Volatile demand for coals and other minerals, congestion, and regulatory risk are the top three risks facing the shipping industry this year, credit rating agency Standard and Poor’s (S&P) Global Ratings said recently.
In its “Industry Top Trends 2018” report, S&P said “commodities-driven ports are exposed to volatile demand for coal and other minerals, such as nickel, lithium and gold, which has been pressuring prices and pushing down the credit quality of miners in recent years.”
“This hampers the financial flexibility of coal port operators,” it added.
The agency, however, said supply-chain expansion offered the industry opportunities in cross-border e-commerce and assembling semi-finshed good from overseas.
“Cross-border e-commerce trade is becoming an important growth driver for port throughput and logistics businesses,” S&P said.
On congestion, S&P said Asian ports are suffering from it, decreasing their performance.
“Some Chinese ports are [having]a capacity glut and competitve pressure because of their overlapped hinterlands and overspending. The trend of government-led port integration aims to achieve cost savings and reduce competition,” S&P said.
“Indonesian ports, despite catering to origin-and-destination traffic, are affected by changing demand and supply patterns within the country, which can decouple performance from economic growth,” it added.
On the third risk, S&P cited rising protectionism and the mixed impact of US President Donald Trump’s tax reform might have a short-term positive impact, but would negatively affect global port operations in the mid-to-long term.
“It may be negative to global trade and global port operators in the mid-to-long term if more manufacturers move back production lines to the US,” the agency said.
“Unexpected negative government intervention for political and economic means will remain a risk,” it added.
S&P also said cuts in container handling fees by major Chinese ports under the regulator’s anti-monopoly claim are dampening their profitability.
The Indonesian government has disallowed investments from some international companies in joint ventures with major port operators after being in operation for many years.

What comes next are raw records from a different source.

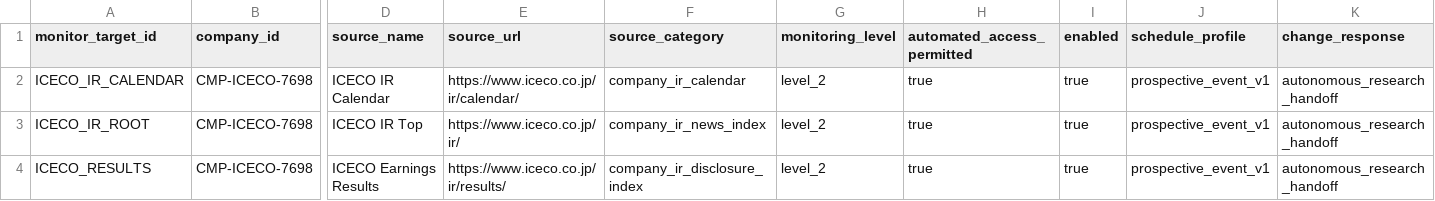
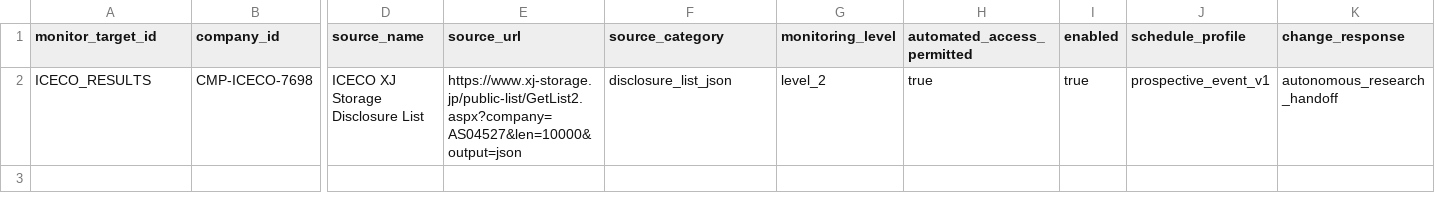
Before and after one commit to Tadaim2tk/earnings-research-system, a CSV file: data/config/monitor_targets.csv, drawn as a sheet; only a part is shown, gaps mark what is left out; removed rows and columns are numbered as before the commit, all else as after; rows hold the shown columns only; the diff names each change by its address in the sheet, - before the commit and + after, or states it on an @@ line.

```diff
--- a/data/config/monitor_targets.csv
+++ b/data/config/monitor_targets.csv
-row 2: ICECO_IR_CALENDAR | CMP-ICECO-7698 | ICECO IR Calendar | https://www.iceco.co.jp/ir/calendar/ | company_ir_calendar | level_2 | true | true | prospective_event_v1 | autonomous_research_handoff
-row 3: ICECO_IR_ROOT | CMP-ICECO-7698 | ICECO IR Top | https://www.iceco.co.jp/ir/ | company_ir_news_index | level_2 | true | true | prospective_event_v1 | autonomous_research_handoff
-D2 (source_name): ICECO Earnings Results
+D2 (source_name): ICECO XJ Storage Disclosure List
-E2 (source_url): https://www.iceco.co.jp/ir/results/
+E2 (source_url): https://www.xj-storage.jp/public-list/GetList2.aspx?company=AS04527&len=10000&output=json
-F2 (source_category): company_ir_disclosure_index
+F2 (source_category): disclosure_list_json
```
Also changed, not shown: 11 other files.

“This has created uncertainties on cash payment, as well as future capital expenditure,” S&P said.